Writing about rankings, player profiles, projections, advanced stats, and other valuable topics to fantasy players is enjoyable. However, the most fun part of my “job” is writing posts like this one with minimal fantasy utility, but high levels of good clean fun. In the words of Mario the Plumber, “here we go!”
Today’s task is to determine who is the most valuable fantasy asset across all four major fantasy sports (NFL, MLB, NBA, NHL). Keep in mind that I know very little about fantasy basketball and hockey, so I will rely on the work of others heavily and trust their numbers. Here’s my very (hopefully) simple methodology: using fantasy points or some other aggregate single number of player value for each sport, find out how far first place is from second place in terms of percent. The one that is farthest from second place wins. I am only looking at numbers from the most recently completed season for each sport.
First up, the NBA.
Knowing nothing about fantasy basketball, I would have assumed LeBron, Durant, and Curry would be at the top of the list for last season. Here’s the top five in terms of the ESPN Player Rater for the 2015-16 season:
Well, I wasn’t far off. LeBron would be at #8. The number we care about, of course, is the % difference between Curry and Harden. That’s 25.33%.
On to the NHL.
I know even less about hockey, but I’ve heard of Kane, Ovechkin and Crosby, so I’m glad to see them in the top five of ESPN’s player rater. I haven’t heard of the other two and I’m surprised to see a defenseman in there, given that they generally don’t score goals or assists right? Again, I am out of my element here. Anyway, the difference between Kane and Ovechkin is just 9.23%, so Kane isn’t going to win this.
Next is the NFL.
You might have heard of this little professional sports league. They play games on Sundays in the autumn.
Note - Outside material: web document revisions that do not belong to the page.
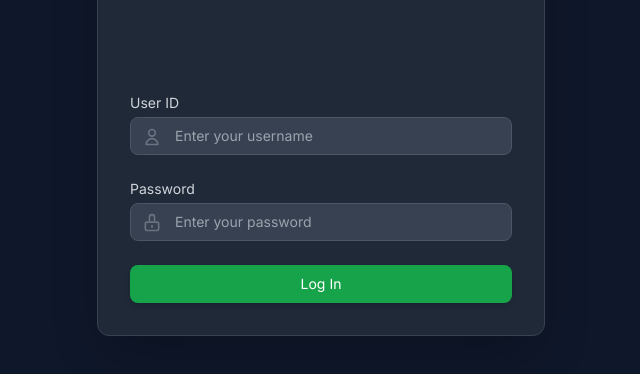
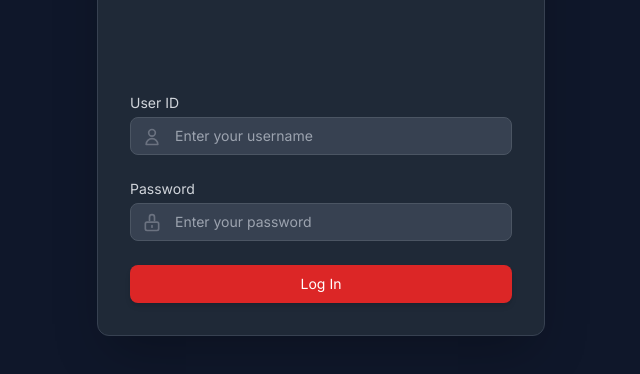
Before and after one commit to manu5703/IS4495-1, a plain HTML site: page index.html in a window 1280 px wide. Shown: the part 288-662 px from the top of the page, without its empty margins (319-959 px from the left). Drawn offline with nearby package versions, Linux system fonts and the light colour scheme.

Commit message:
Update index.html

```diff
--- a/index.html
+++ b/index.html
@@ -111,7 +111,7 @@
             <div>
                 <button
                     type="submit"
-                    class="w-full flex justify-center py-2 px-4 border border-transparent rounded-lg shadow-md text-sm font-medium text-white bg-green-600 hover:bg-green-700 focus:outline-none focus:ring-2 focus:ring-offset-2 focus:ring-offset-gray-800 focus:ring-indigo-500 transition duration-150 transform hover:scale-[1.01] active:scale-[0.99]"
+                    class="w-full flex justify-center py-2 px-4 border border-transparent rounded-lg shadow-md text-sm font-medium text-white bg-red-600 hover:bg-red-700 focus:outline-none focus:ring-2 focus:ring-offset-2 focus:ring-offset-gray-800 focus:ring-indigo-500 transition duration-150 transform hover:scale-[1.01] active:scale-[0.99]"
                 >
                     Log In
                 </button>
```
I’ve played enough fantasy football to know that quarterbacks dominate the scoring every year, so the fact that there are four quarterbacks in the top five from 2016’s ESPN standard scoring points list doesn’t surprise me. David Johnson was able to sneak in there as a running back. Rodgers’ lead over Matty Ice isn’t enough in this competition of the best of the best, with just a 9.28% advantage.
Finally, my favorite professional sport, Major League Baseball
I must be honest and admit that I forgot that my favorite player, Mookie Betts, was actually number one on ESPN’s player rater in 2016. Trout wasn’t even number two because that belonged to Jose Altuve. The gap between Mookie and Altuve was a measly 1.09%. That means our search is now over.
Steph Curry was the best fantasy asset of 2016, by a huge margin.
I suspect that if we stretch this exercise out to the last 3-5 years instead of just one, Mike Trout would win by a large margin, but unfortunately, I don’t have that data available. For just this one season, Curry is the champ. I will check back next year to see if he can retain his crown. Tschus!